Published posthumously in 1964, this memoir is made up of Hemingway’s collected accounts of his time as an expat writer in the 1920s, largely in Paris, hanging out with Gertrude Stein, the Fitzgeralds, Ezra Pound, and a host of other characters, all engaged with padding their now-fat legacies. As spare and simply lovely as his novels, it’s enough to make any aspiring writer want to pack up and move to the city of light.

Darkness Visible , William Styron

One of the books that led the memoir charge, Styron’s candid, elegant 1990 memoir of his serious depression — and recovery — is both an extremely personal story of exploring the depths of despair and a meditation on depression in a wider cultural context. It’s still one of the best things we’ve ever read on the topic.

This Boy’s Life , Tobias Wolff

In Wolff’s elegantly rendered, captivating memoir, he describes a childhood spent wandering the country with his itinerant mother, on the run from an abusive ex-boyfriend — until she meets and marries an equally unsuitable man, with whom the teenaged Wolff engages in furious battle. But he’s also fighting his own battle of self-invention. Darkly comic, deeply piercing and as satisfying as any novel, This Boy’s Life is an irrefutable classic.

I Know Why the Caged Bird Sings , Maya Angelou

This memoir, the first in six volumes of autobiography, is a time-honored classic for a reason. Poetic and incredibly inspiring, the reader watches Angelou develop from a victim to a confident, capable young woman as she learns to process and deal with the racism of the world around her. With her younger self often referred to as “a symbolic character for every black girl growing up in America,” Angelou has undoubtedly changed many lives with this book.

Homage to Catalonia , George Orwell

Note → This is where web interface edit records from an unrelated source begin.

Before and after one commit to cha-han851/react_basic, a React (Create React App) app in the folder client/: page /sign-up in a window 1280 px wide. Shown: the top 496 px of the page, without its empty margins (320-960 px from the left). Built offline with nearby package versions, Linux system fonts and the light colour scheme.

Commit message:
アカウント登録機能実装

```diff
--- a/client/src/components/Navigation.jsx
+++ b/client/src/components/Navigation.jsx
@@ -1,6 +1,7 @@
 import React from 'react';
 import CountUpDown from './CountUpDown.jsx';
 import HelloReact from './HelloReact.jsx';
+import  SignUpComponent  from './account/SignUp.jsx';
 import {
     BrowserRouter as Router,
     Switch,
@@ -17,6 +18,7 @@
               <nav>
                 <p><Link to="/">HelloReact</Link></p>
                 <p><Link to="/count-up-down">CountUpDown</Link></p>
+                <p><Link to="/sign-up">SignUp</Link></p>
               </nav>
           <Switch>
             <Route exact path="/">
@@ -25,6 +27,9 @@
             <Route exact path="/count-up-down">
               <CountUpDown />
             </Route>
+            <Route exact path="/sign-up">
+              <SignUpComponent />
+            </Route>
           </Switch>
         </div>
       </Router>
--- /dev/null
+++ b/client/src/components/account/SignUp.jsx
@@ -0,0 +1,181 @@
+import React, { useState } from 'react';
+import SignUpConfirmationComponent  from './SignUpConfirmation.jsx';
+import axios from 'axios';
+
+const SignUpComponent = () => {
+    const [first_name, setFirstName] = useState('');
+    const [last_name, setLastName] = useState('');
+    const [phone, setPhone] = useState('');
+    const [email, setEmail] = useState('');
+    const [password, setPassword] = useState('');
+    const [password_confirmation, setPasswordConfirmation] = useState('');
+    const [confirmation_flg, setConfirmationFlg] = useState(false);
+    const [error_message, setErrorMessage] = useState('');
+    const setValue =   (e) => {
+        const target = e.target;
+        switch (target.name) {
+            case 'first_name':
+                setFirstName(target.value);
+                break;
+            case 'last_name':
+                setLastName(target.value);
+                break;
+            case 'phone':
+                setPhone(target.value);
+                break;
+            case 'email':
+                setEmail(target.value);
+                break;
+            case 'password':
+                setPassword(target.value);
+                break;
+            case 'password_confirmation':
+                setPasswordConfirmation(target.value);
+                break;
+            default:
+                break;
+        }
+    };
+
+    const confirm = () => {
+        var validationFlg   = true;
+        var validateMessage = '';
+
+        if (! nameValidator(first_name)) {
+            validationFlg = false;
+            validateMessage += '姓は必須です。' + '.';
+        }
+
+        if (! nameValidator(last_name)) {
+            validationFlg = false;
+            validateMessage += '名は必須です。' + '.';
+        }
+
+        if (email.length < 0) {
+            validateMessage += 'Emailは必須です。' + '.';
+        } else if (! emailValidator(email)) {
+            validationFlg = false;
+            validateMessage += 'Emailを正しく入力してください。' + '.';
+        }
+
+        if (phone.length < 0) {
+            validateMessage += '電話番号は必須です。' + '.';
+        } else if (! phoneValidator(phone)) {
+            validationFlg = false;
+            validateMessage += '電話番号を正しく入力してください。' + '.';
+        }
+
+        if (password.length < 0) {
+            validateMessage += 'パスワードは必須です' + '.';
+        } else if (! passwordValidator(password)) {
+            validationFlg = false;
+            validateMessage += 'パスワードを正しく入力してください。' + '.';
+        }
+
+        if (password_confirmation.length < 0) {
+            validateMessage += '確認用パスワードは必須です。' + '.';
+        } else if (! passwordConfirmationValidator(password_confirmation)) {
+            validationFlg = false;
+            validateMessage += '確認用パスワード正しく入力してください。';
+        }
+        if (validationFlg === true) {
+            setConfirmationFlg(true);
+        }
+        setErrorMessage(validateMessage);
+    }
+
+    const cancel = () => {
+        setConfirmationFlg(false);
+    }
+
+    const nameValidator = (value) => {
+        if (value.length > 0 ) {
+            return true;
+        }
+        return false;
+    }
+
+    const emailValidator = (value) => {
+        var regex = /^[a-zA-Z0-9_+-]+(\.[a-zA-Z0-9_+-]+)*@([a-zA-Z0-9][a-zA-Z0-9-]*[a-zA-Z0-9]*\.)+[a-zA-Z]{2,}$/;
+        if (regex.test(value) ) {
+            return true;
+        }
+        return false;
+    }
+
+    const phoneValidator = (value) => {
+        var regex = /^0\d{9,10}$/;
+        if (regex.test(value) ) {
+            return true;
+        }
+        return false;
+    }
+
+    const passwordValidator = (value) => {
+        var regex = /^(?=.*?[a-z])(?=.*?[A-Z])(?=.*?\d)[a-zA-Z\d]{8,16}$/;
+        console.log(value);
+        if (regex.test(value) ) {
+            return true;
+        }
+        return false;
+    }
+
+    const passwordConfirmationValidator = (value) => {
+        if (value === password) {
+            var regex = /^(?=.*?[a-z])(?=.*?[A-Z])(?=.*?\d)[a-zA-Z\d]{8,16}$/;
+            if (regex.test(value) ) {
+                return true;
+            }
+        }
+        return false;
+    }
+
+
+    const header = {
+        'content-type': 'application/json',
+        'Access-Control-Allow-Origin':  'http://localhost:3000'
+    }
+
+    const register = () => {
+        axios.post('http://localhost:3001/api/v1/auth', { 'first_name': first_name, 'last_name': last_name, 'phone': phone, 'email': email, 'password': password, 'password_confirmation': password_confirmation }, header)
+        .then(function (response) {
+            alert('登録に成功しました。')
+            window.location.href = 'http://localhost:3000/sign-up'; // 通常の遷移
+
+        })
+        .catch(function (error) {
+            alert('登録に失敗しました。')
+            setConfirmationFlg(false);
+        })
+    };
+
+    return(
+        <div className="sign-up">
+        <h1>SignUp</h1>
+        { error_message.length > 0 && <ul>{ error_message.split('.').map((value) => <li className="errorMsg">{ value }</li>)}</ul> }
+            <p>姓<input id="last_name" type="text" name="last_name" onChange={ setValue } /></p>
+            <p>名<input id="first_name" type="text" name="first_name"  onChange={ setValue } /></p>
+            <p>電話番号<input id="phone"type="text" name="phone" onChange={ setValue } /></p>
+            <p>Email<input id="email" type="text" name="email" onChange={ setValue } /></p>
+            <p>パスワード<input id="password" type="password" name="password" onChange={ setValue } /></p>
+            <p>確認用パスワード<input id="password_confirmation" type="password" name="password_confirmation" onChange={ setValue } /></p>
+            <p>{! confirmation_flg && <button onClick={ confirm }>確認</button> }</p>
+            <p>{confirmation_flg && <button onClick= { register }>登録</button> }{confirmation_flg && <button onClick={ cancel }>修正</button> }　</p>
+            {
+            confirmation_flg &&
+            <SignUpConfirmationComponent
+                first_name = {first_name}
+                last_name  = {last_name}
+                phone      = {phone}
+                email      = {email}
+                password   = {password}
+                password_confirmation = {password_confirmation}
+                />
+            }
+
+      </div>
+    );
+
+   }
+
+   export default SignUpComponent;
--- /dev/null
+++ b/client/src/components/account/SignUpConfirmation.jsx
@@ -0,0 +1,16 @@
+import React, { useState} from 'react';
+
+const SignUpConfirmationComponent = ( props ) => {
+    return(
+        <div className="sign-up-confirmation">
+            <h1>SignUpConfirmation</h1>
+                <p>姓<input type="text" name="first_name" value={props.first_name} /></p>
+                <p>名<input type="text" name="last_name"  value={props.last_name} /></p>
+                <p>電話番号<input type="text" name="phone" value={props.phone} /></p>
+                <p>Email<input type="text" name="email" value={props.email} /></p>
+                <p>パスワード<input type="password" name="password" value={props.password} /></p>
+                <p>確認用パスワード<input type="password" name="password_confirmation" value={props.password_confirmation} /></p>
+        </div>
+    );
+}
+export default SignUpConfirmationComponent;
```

Orwell’s gripping account of his time in the Spanish Civil War, told with his trademark journalist’s wink, is one of his best. Unflinching and honest, Orwell approaches his experience without agenda, recording things as he sees them. As Philip Mairet once said, “It shows us the heart of innocence that lies in revolution; also the miasma of lying that, far more than the cruelty, takes the heart out of it.”